American Indian Studies Department Solidarity Statement

American Indian Studies Department Solidarity Statement

May 6, 2024

As faculty of UCLA’s American Indian Studies Department, our utmost commitment is to the teaching and well-being of our students in the classroom, elsewhere on campus and in the world. The events of the past week on the UCLA campus have left us, our students, and staff with profound grief, trauma, and anger. In particular, the administration’s response to an overwhelmingly peaceful protest has been alarming. We, the undersigned faculty, champion the constitutional right for our students to peacefully protest without the fear of punishment or harm. We have an obligation to affirm the necessity of critical discourse, of academic dissent, and of academic freedom.

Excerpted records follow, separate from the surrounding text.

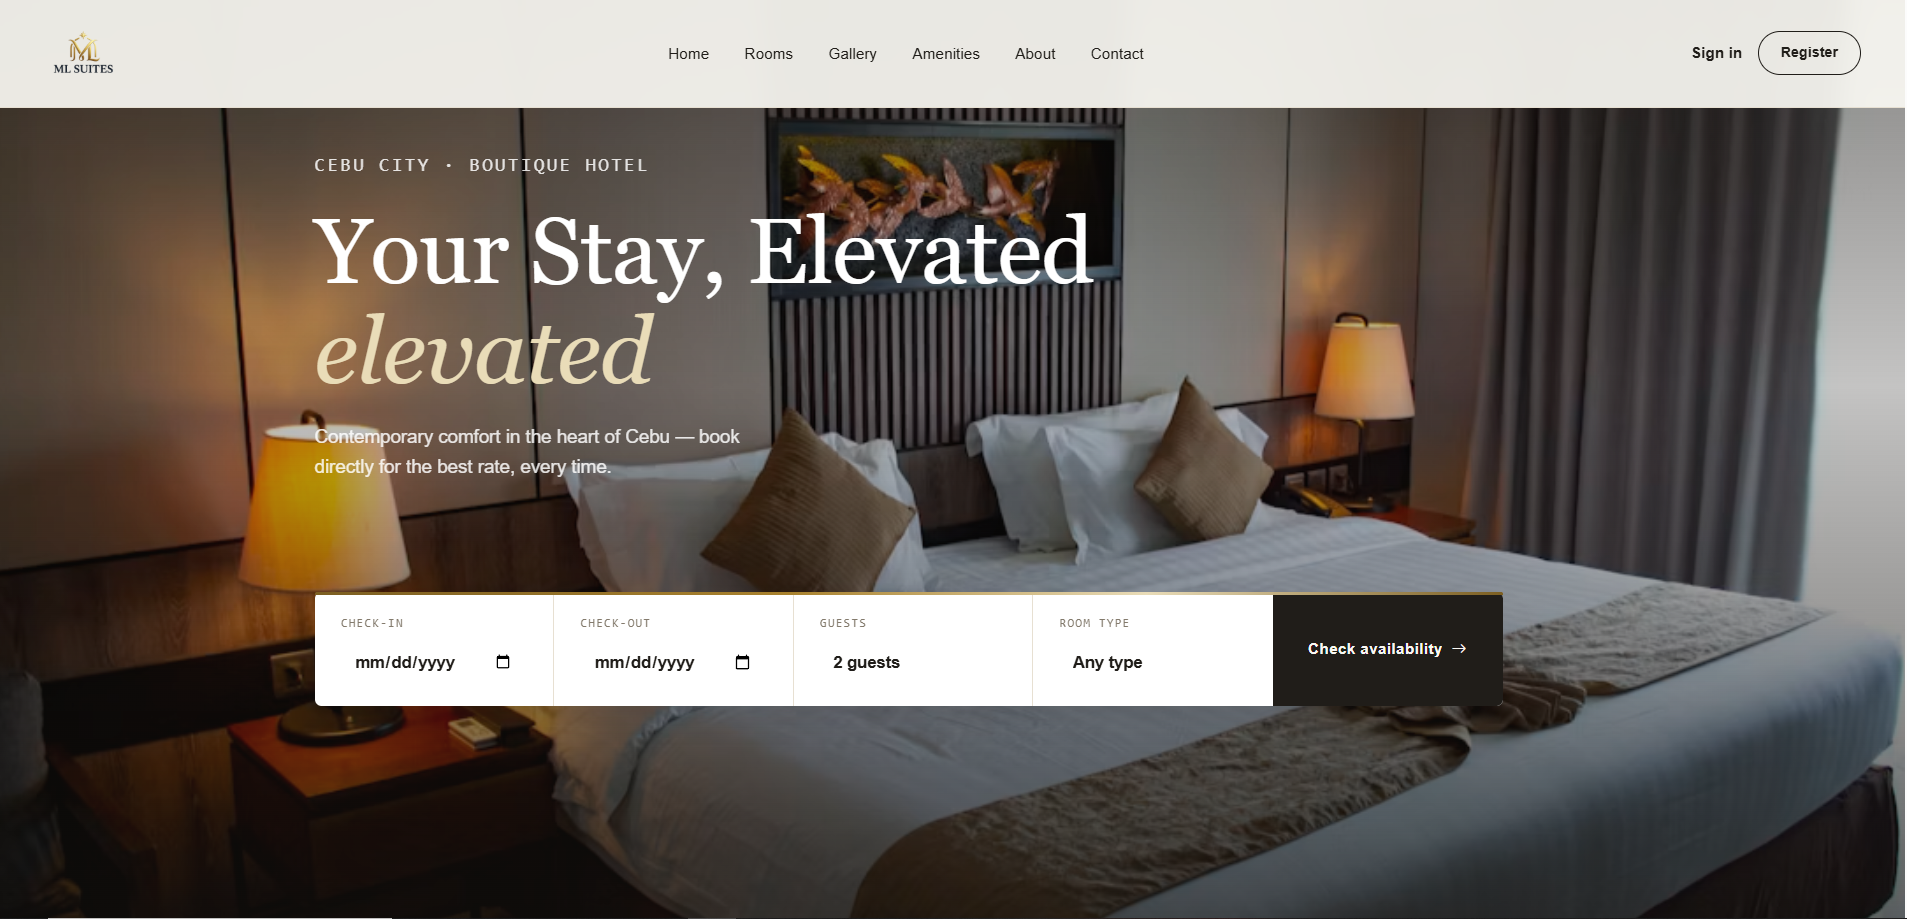
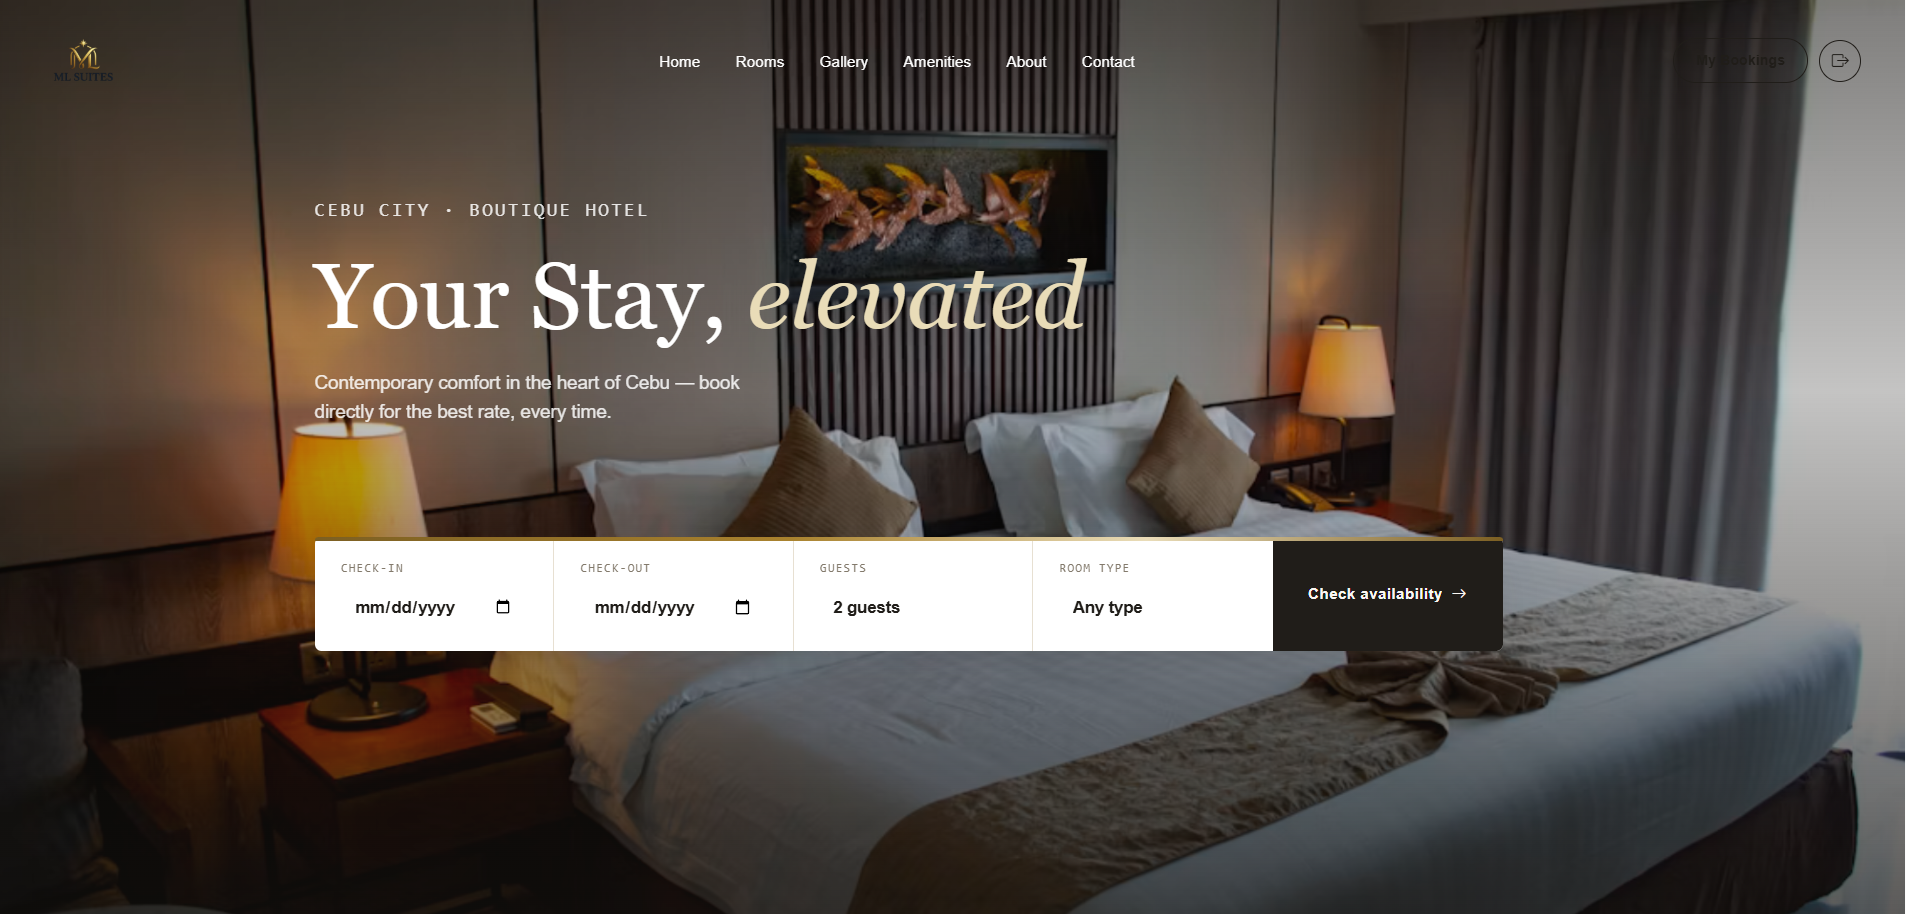
added the full featured images

diff --git a/index.html b/index.html
@@ -357,7 +357,7 @@
       </div>
 
       <div class="slide">
-        <img class="slide-img" src="images/thomas-roofing.jpg" alt="Thomas Roofing Services">
+        <img class="slide-img" src="images/lauras-closet.png" alt="Laura's Closet">
       </div>
 
       <div class="slide">
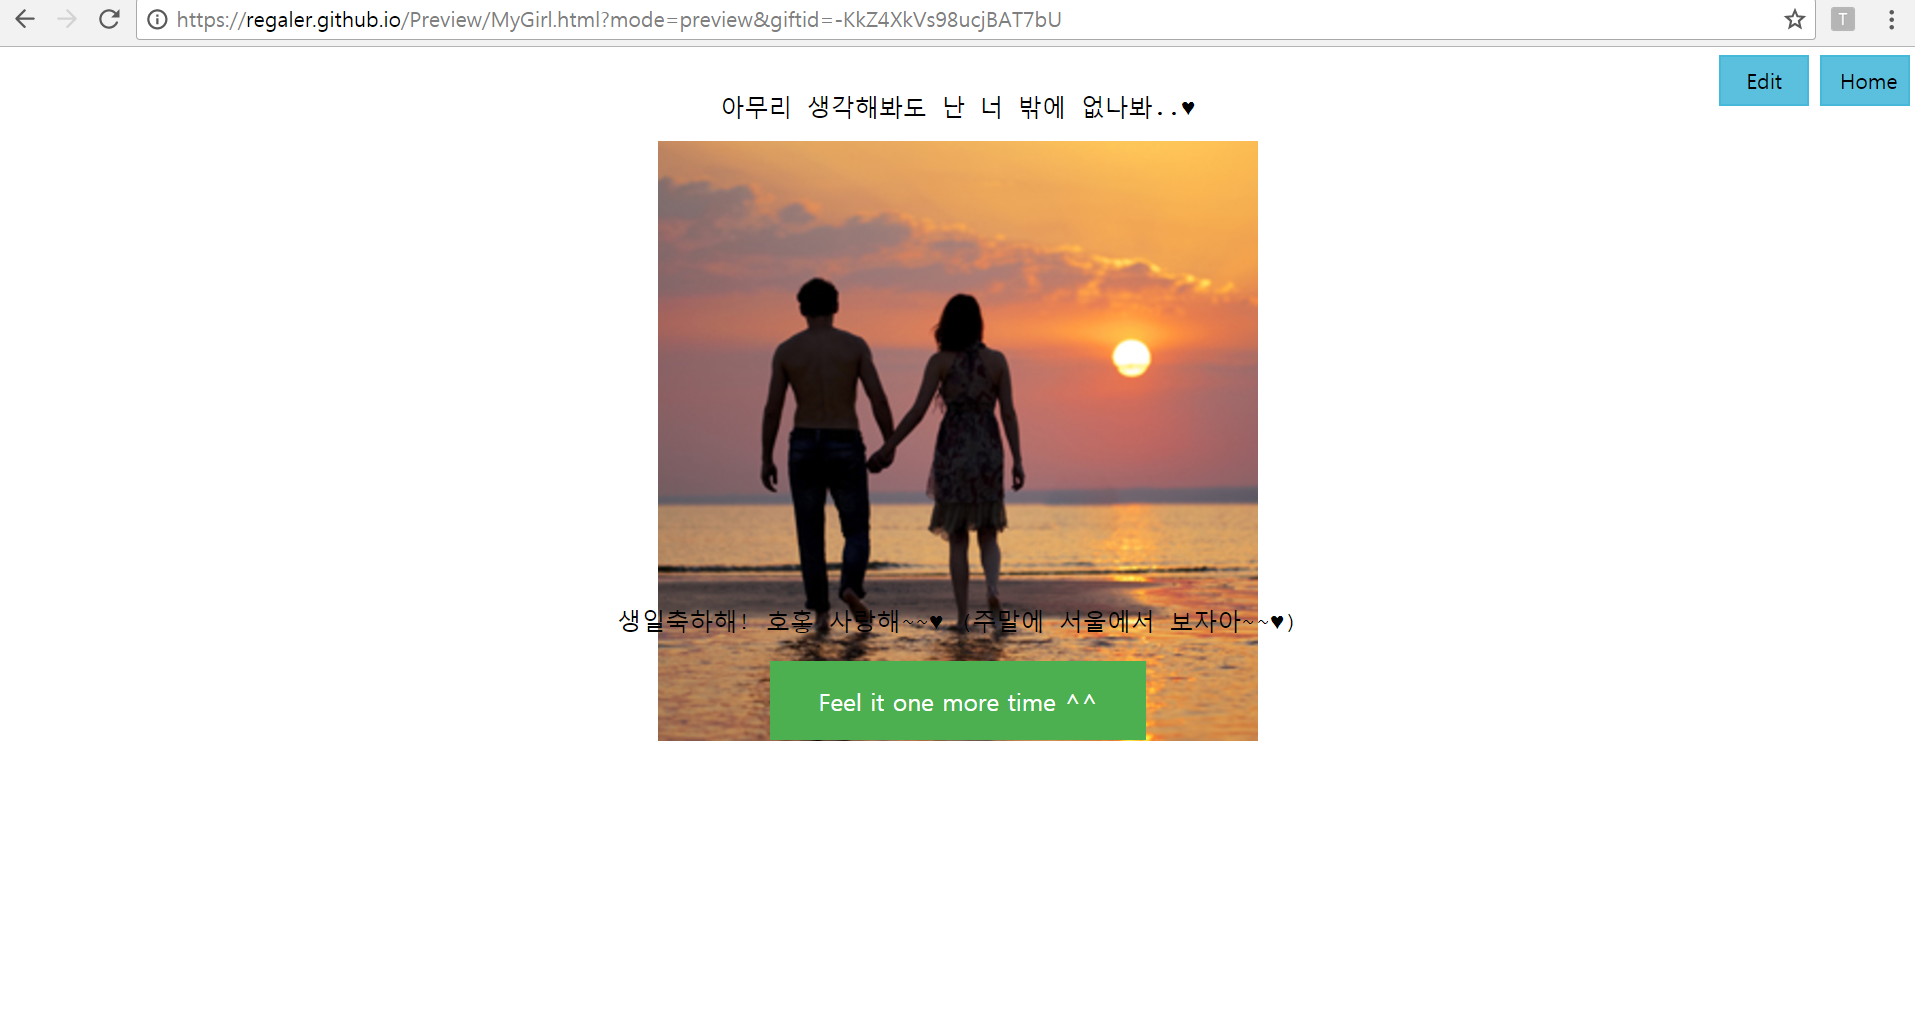
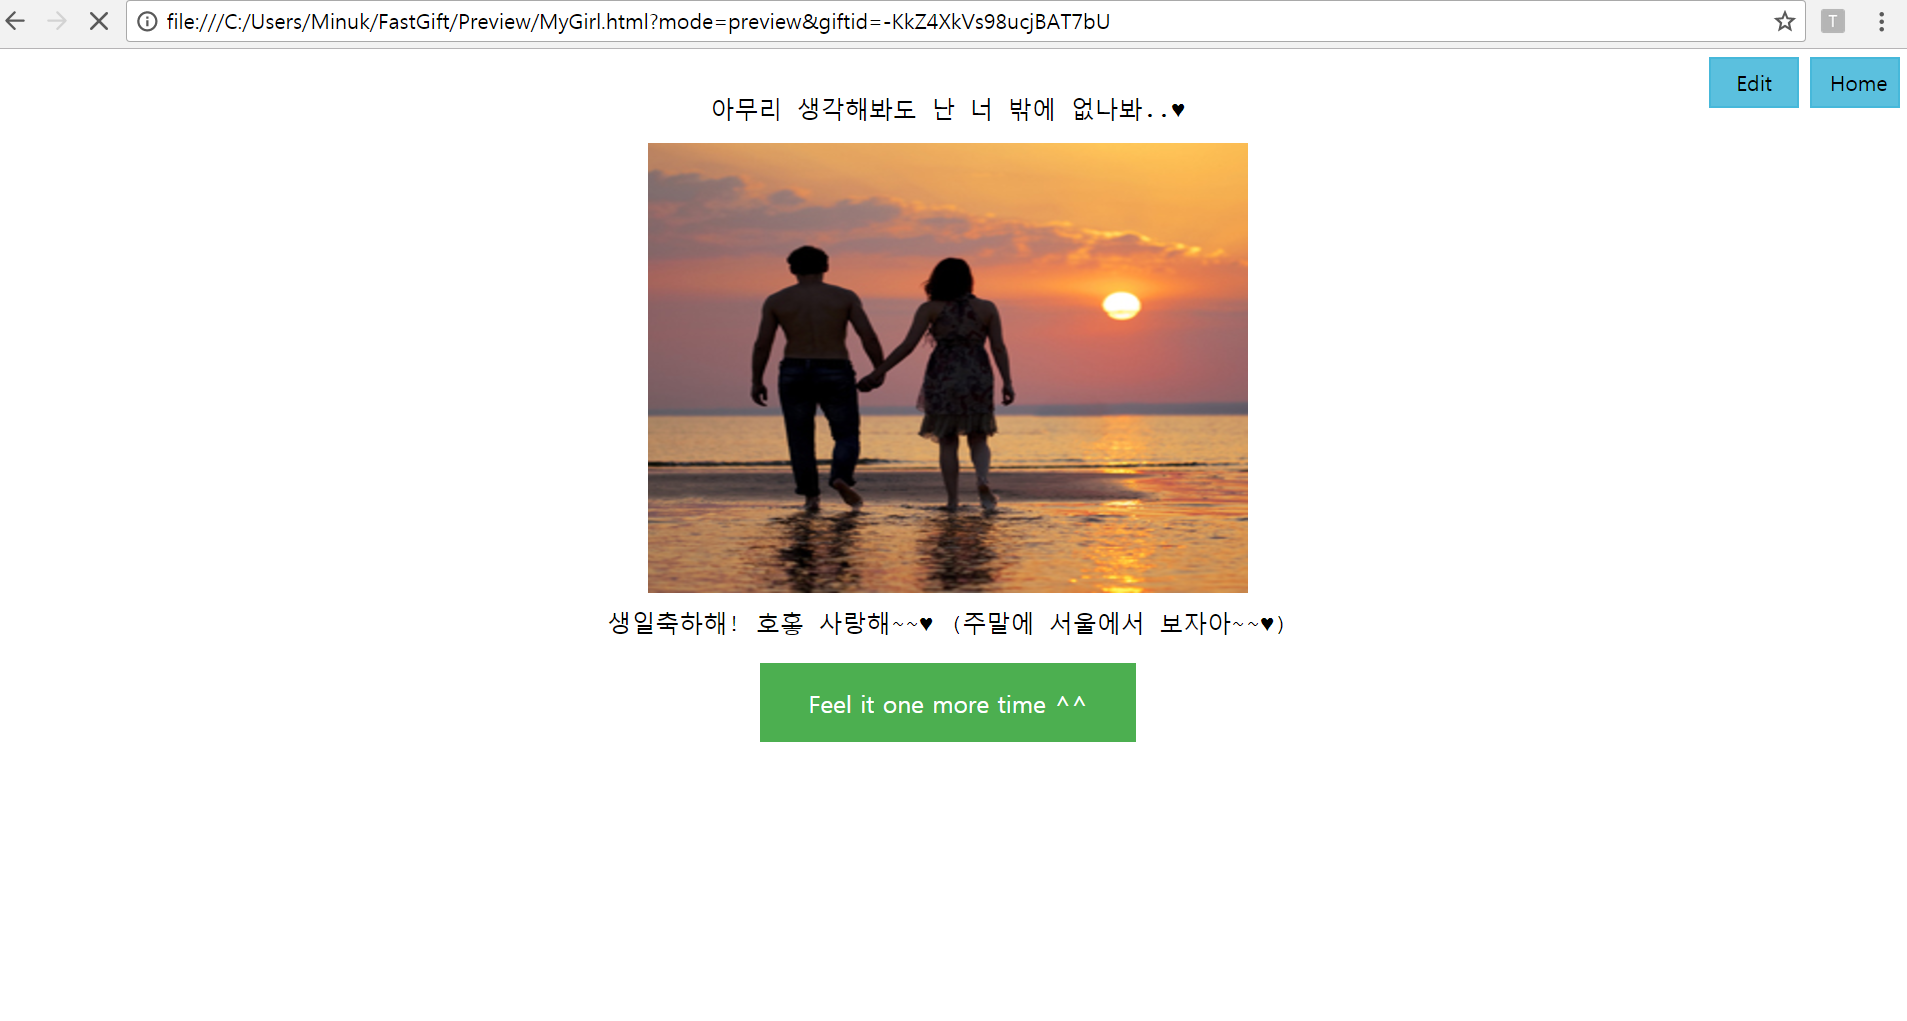
Bug fix in Preview/MyGirl.html
The height of the image was set auto.
That made some images to stretch too much.
So I changed it to 100%.

Changed region(s): [[0.3094, 0.1216, 0.6807, 0.7294], [0.0, 0.0, 1.0, 0.0912], [0.3713, 0.0912, 0.6188, 0.1216]]

diff --git a/Editing/MyGirl.html b/Editing/MyGirl.html
@@ -39,7 +39,7 @@
   <link href="../css/index.css" rel="stylesheet">
   <link rel="stylesheet" href="https://fonts.googleapis.com/icon?family=Material+Icons">
 
-  <link        rel="stylesheet" href="../css/mygirl.css">
+  <link rel="stylesheet" href="../css/mygirl.css">
   <script type="text/javascript" src="../js/mygirl.js"></script>
 </head>
 <body>
@@ -152,7 +152,7 @@
             <div id="wrapper_input3">
               <img id="input3_img" src="../images/add_image.png" style="width: 100px; height: auto" ></img>
               <!-- <h2 id="input6-outer" style="margin-top: 3px;margin-left: 3px;">+Image</h2> -->
-              <img id="output3" style="display: none; width: 100%; height: auto" ></img>
+              <img id="output3" style="display: none; width: 100%; height: 100%" ></img>
             </div>  
           </center> 
           

diff --git a/Preview/MyGirl.html b/Preview/MyGirl.html
@@ -90,7 +90,7 @@
         <div id="wrapper_input3" style="background-color:rgba(255, 0, 0, 0)">
           <img id="input3_img" src="../images/add_image.png" style="width: 100px; height: auto" ></img>
           <!-- <h2 id="input6-outer" style="margin-top: 3px;margin-left: 3px;">+Image</h2> -->
-          <img id="output3" style="display: none; width: 100%; height: auto" ></img>
+          <img id="output3" style="display: none; width: 100%; height: 100%;" ></img>
         </div>  
       </center>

We are outraged by the acts of violence perpetrated on UCLA students, faculty and staff by a mob of instigators on April 30th. We are appalled by the violent forced removal and arrest of at least 200 UCLA students, faculty and staff on May 2 by multiple off-campus law enforcement agencies. We call on the UCLA administration to: (1) grant full legal, academic and disciplinary amnesty to all UCLA students expressing their constitutional right to peacefully protest; (2) provide financial assistance for costs associated with medical treatment for injuries; and (3) conduct a full investigation of the administration’s failure to protect our students and our campus from violence. We call upon the UCLA administration and Academic Senate to ensure transparency of future security measures taken in response to peaceful demonstrations, and to convene a truth commission to guide the necessary process of healing our community.

American Indian Studies has a long tradition of student, faculty and staff protest in its five decades of existence at UCLA. Our students have participated in and led protests against the treatment of American Indian and other Indigenous Peoples for decades; for example, UCLA American Indian students occupied Alcatraz to protest the treatment of American Indians in the early 1970s. Similarly, our students, faculty and staff have stood in solidarity with other groups, organizations and populations in their calls for peace, justice, and self-determination. The peaceful protests that we are seeing today are in keeping with this tradition. To mischaracterize those protests as “activism that harms our ability to carry out our academic mission” is egregious.

In this spirit, we reaffirm our commitment as AIS faculty to the value and necessity of peaceful protest in the face of humanitarian crises and systems of oppression. We decry the violence perpetuated on peacefully protesting students and ask the UCLA administration and Academic Senate to immediately address the calls for action outlined above. We stand ready to assist in these efforts to begin the process of healing our university and its students, faculty, and staff.




Randall Akee, Associate Professor and Chair

Erin Debenport, Associate Professor of Anthropology and American Indian Studies

Paul V. Kroskrity, Distinguished Professor of Anthropology and American Indian Studies

Teresa L. McCarty, Distinguished Professor of Education and American Indian Studies and GF Kneller Chair in Education and Anthropology

Ananda Marin, Associate Professor of Education and American Indian Studies

Kyle T. Mays, Associate Professor, African American Studies

Nancy Marie Mithlo, Professor, Departments of Gender Studies and American Indian Studies

Shannon Speed, Paula Gunn Allen Chair and Professor of American Indian Studies, Gender Studies and Anthropology

Tria Blu Wakpa, Assistant Professor of Dance Studies, World Arts and Cultures/Dance